> Activity
Count the lines in the material below that contain the word "live" and give the number alone.

(Entries supplied Opens)

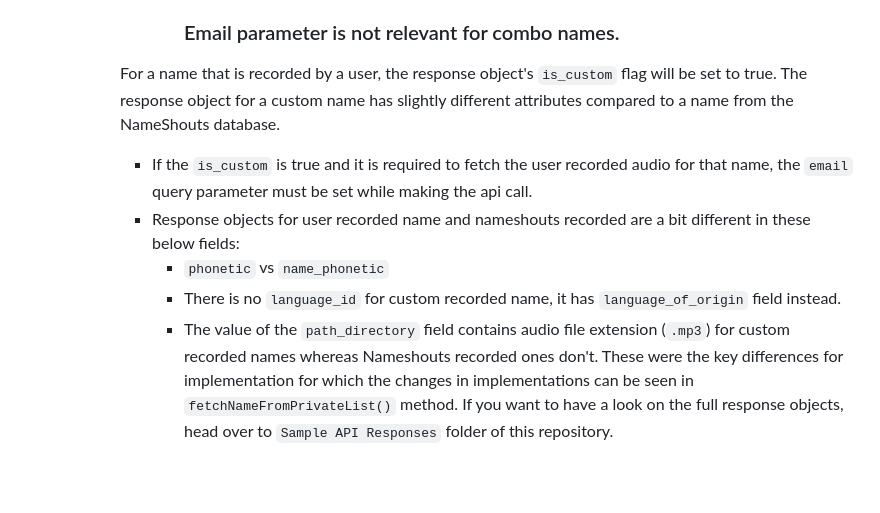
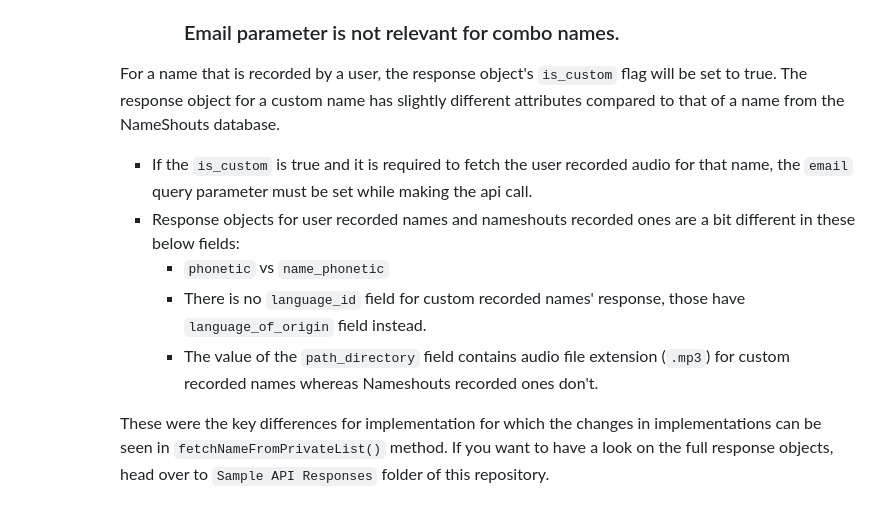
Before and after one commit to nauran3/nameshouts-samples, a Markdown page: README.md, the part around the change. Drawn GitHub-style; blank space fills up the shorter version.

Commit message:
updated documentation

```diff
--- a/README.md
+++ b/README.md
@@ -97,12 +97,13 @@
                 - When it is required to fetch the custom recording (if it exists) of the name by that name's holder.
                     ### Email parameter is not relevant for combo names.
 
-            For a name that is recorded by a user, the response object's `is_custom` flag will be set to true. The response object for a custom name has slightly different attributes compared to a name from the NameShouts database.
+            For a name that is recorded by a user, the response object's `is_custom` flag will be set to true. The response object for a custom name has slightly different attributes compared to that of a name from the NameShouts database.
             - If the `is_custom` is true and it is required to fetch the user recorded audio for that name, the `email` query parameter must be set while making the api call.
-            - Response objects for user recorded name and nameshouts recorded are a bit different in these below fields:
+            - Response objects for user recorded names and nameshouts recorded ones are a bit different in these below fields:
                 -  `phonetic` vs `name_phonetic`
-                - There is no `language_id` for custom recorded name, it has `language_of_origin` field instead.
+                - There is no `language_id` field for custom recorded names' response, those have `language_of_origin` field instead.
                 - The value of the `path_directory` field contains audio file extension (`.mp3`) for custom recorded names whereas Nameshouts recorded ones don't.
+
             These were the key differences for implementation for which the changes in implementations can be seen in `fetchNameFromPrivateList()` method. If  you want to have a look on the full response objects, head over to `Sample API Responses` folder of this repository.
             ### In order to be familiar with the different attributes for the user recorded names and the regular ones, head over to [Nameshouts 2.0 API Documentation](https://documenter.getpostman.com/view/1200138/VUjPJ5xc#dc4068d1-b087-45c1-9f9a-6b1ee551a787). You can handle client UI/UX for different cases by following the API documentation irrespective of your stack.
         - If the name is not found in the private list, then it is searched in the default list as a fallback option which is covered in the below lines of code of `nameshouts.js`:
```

(Entries supplied Closes)
(Entries supplied Opens)

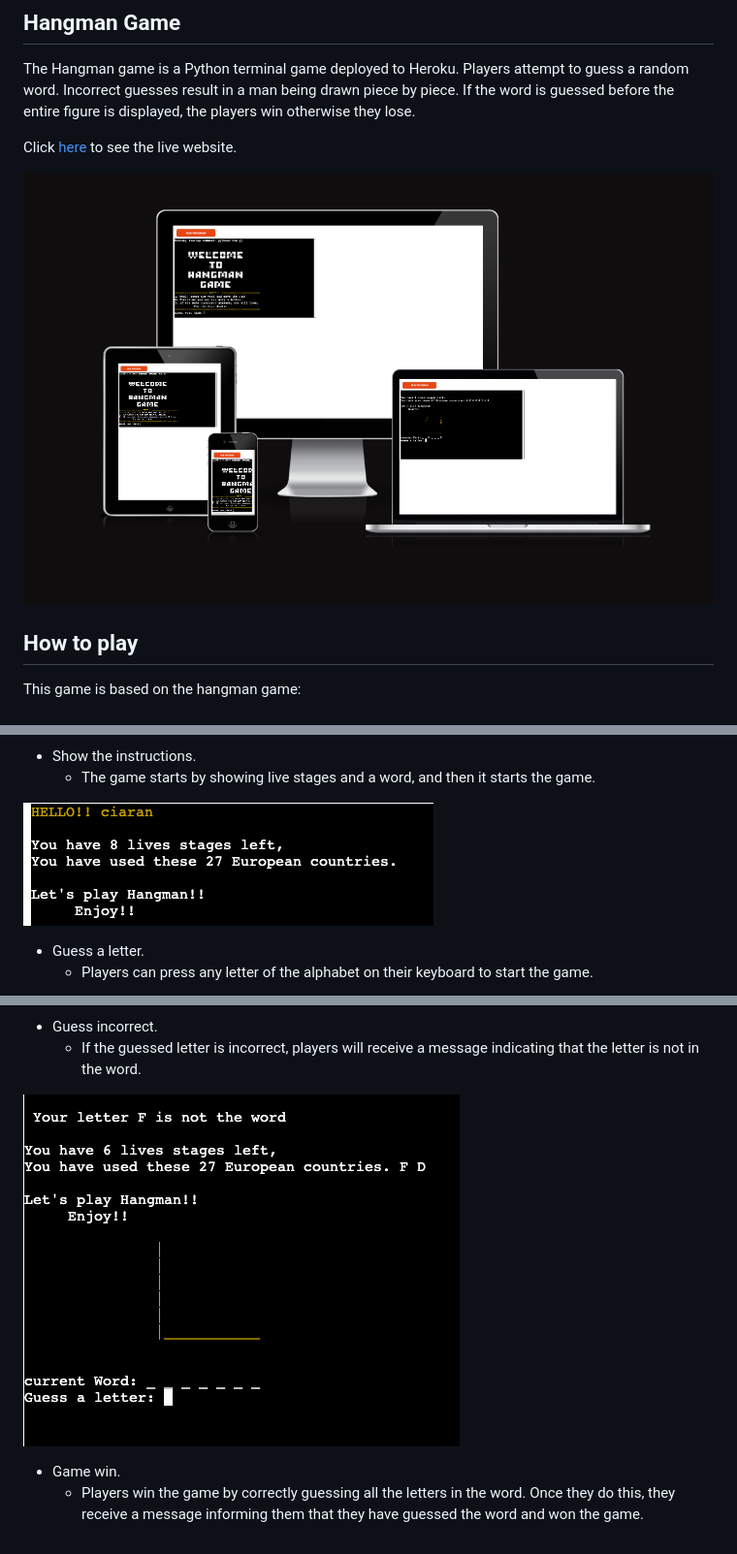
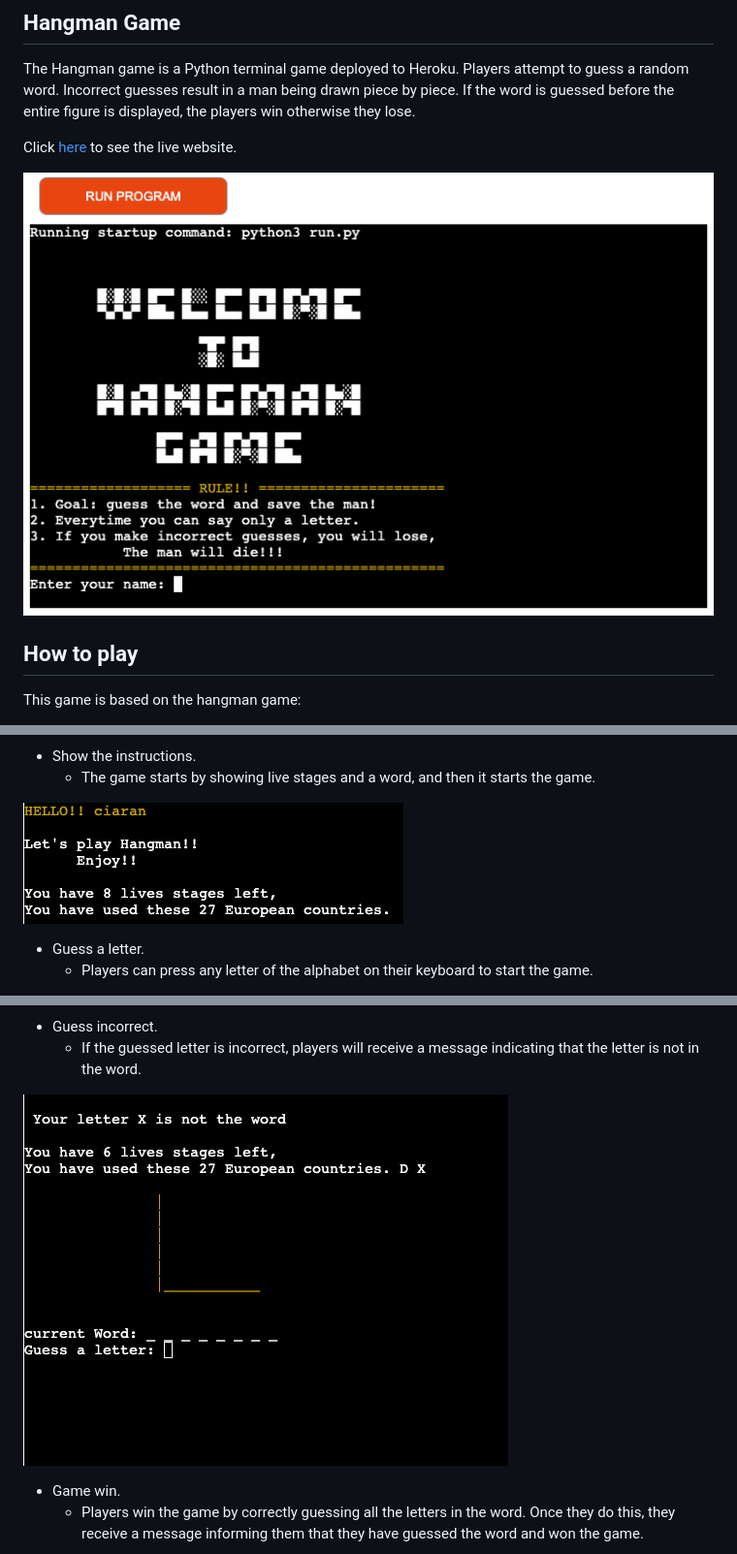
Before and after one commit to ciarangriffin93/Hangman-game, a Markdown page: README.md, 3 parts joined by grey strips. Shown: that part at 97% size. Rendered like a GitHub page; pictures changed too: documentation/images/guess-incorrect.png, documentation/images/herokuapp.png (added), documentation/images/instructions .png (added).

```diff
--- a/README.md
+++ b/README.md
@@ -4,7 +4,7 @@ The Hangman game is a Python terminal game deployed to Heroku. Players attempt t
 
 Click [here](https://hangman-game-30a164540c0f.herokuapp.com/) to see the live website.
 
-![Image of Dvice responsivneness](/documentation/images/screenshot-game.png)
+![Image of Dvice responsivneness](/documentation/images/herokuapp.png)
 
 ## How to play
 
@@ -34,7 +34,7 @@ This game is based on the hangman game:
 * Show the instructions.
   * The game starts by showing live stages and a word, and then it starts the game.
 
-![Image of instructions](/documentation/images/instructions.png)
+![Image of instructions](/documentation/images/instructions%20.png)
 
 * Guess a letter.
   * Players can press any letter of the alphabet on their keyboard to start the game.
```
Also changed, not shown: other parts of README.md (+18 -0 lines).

(Entries supplied Closes)

> Task response
2